New CRISPR technology could revolutionise gene therapy, offering new hope to people with genetic diseases
Archaeologists analyze screaming mummy to investigate supposed link to Ramses III's death
Ever since archaeologist Howard Carter discovered the tomb of famed Egyptian Pharaoh King Tutankhamun in 1922, there have been unusual deaths that have been linked to it. Scientists since then have tried to test the theory of the deaths linked to King Ramses III by performing an autopsy on the “screaming mummy.”
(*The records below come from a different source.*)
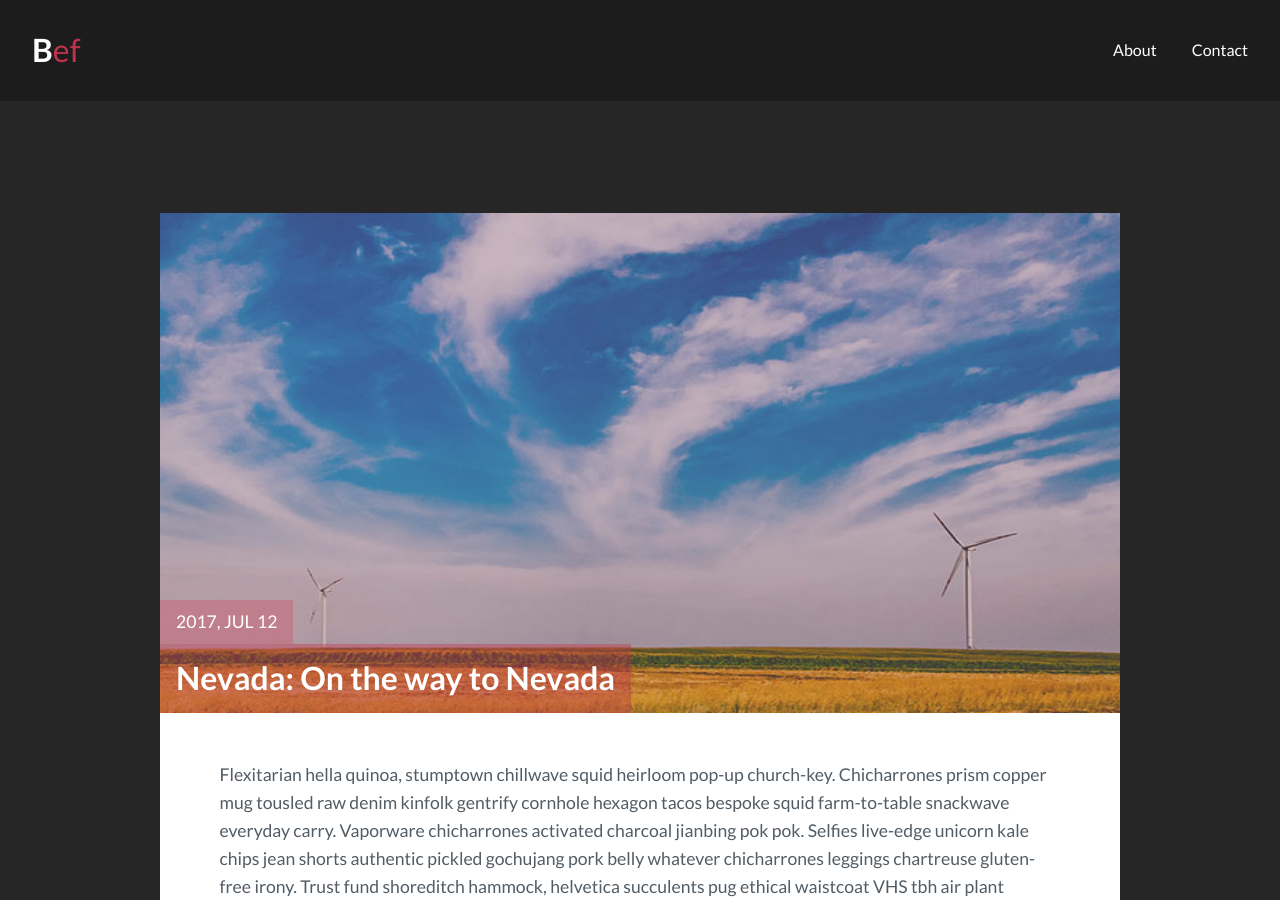
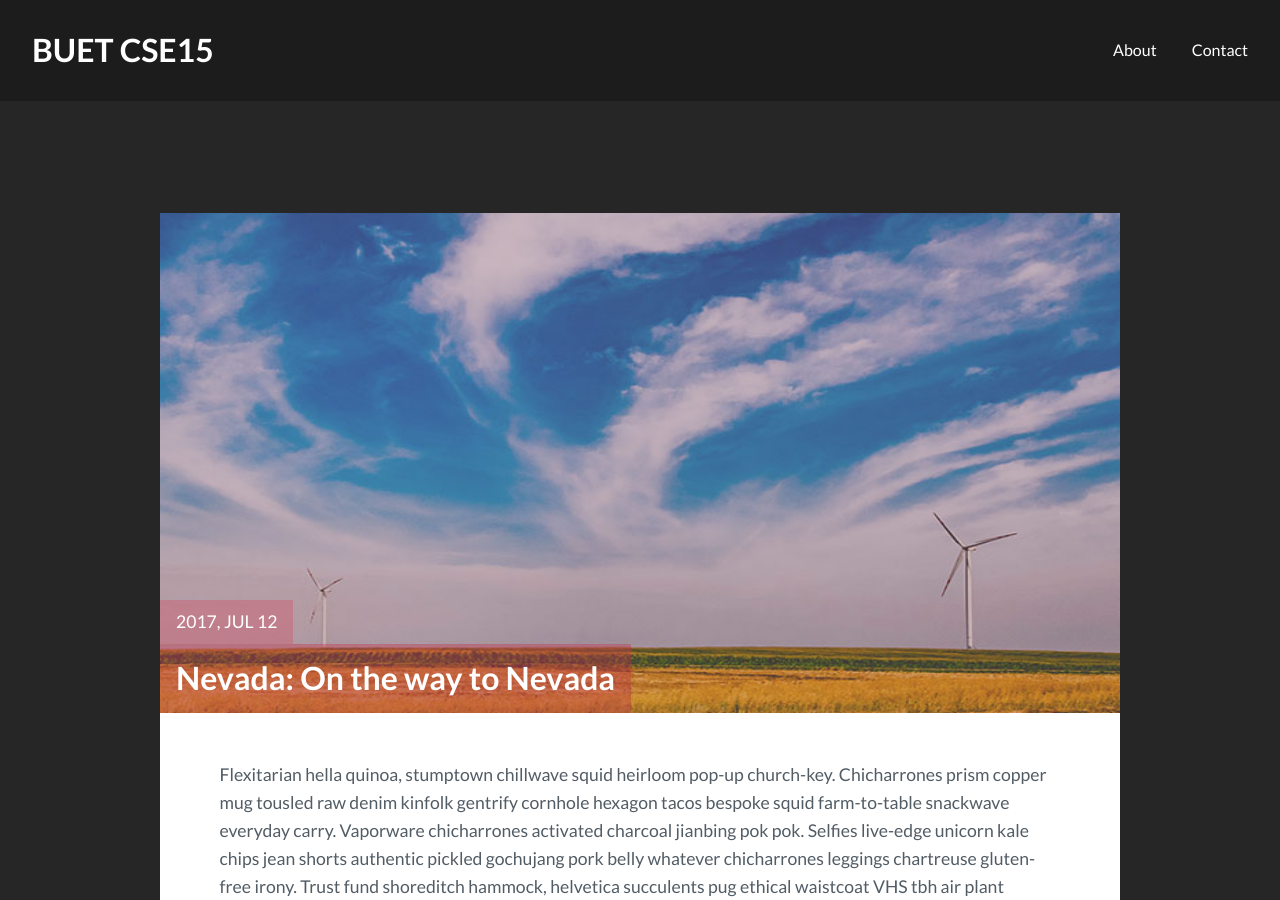
Before and after one commit to BUETCSE15/BUETCSE15.github.io, a Jekyll site: the page built from _posts/2017-07-12-nevada-on-the-way-to-nevada.markdown, in a window 1280 px wide and 900 px high. Built offline with Jekyll 4.4.1, drawn with Linux system fonts in a browser that asks for light colours; comment, search, counter and statistics services are not loaded.

Commit message:
update title

```diff
--- a/_config.yml
+++ b/_config.yml
@@ -1,4 +1,4 @@
-logo: # add logo name
+logo: BUET CSE15
 title: BUET CSE15 - Enjoy Freedom
 description: > # this means to ignore newlines until "baseurl:"
   Write an awesome description for your new site here. You can edit this
```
In 2019, in “Egypt’s Unexplained Files” on Amazon Prime, Egyptologist Colleen Darnell explained that based on how the screaming mummy looked, it seems that it died a violent death. Dr. Darnell went on to note how the body was intentionally buried the way it was, and that the body was not mummified or embalmed properly, along with the possibility that the embalmers in charge purposely did not give the corpse a proper burial.
Back in 2012, scientists decided to perform an autopsy on the screaming mummy, and they found much more information to it than they may have expected. They found that the mummy may have died from hanging or from strangulation, possibly as a punishment or the result of a crime that was committed at the time.
Looking into old papyrus texts for an answer, scientists found records of a trial regarding a plot to assassinate King Ramses III, the last great monarch in ancient Egypt. Among the list of names that were revealed to have been accused of the conspiracy, they found that the Pharaoh’s son, Pentaweret as well as one of his wives Queen Tye. Pentaweret was found guilty and was ordered to commit suicide.
Performing a DNA test on the screaming mummy and the body of King Ramses III, they found that Pentaweret did in fact, commit suicide, most likely resorting to hanging himself. This meant that the screaming mummy was most likely Pentaweret himself, and the DNA testing further proved the likelihood of their relationship with a 50 percent match.
In another part of the world, archaeologists also found some skeletal remains in Poland, under what was once the Warsaw III Prison, which was a Stalinist facility that was also referred to as Toledo. The three people, whose remains were discovered, were confirmed to be in a mass grave, according to the Institute of National Remembrance in Poland. Experts have since believed that there was a space of land that was probably used to bury victims of the Stalin regime.
The Warsaw III Prison lasted between 1944 to 1956, three years after the Russian dictator’s death in the North Praga neighborhood.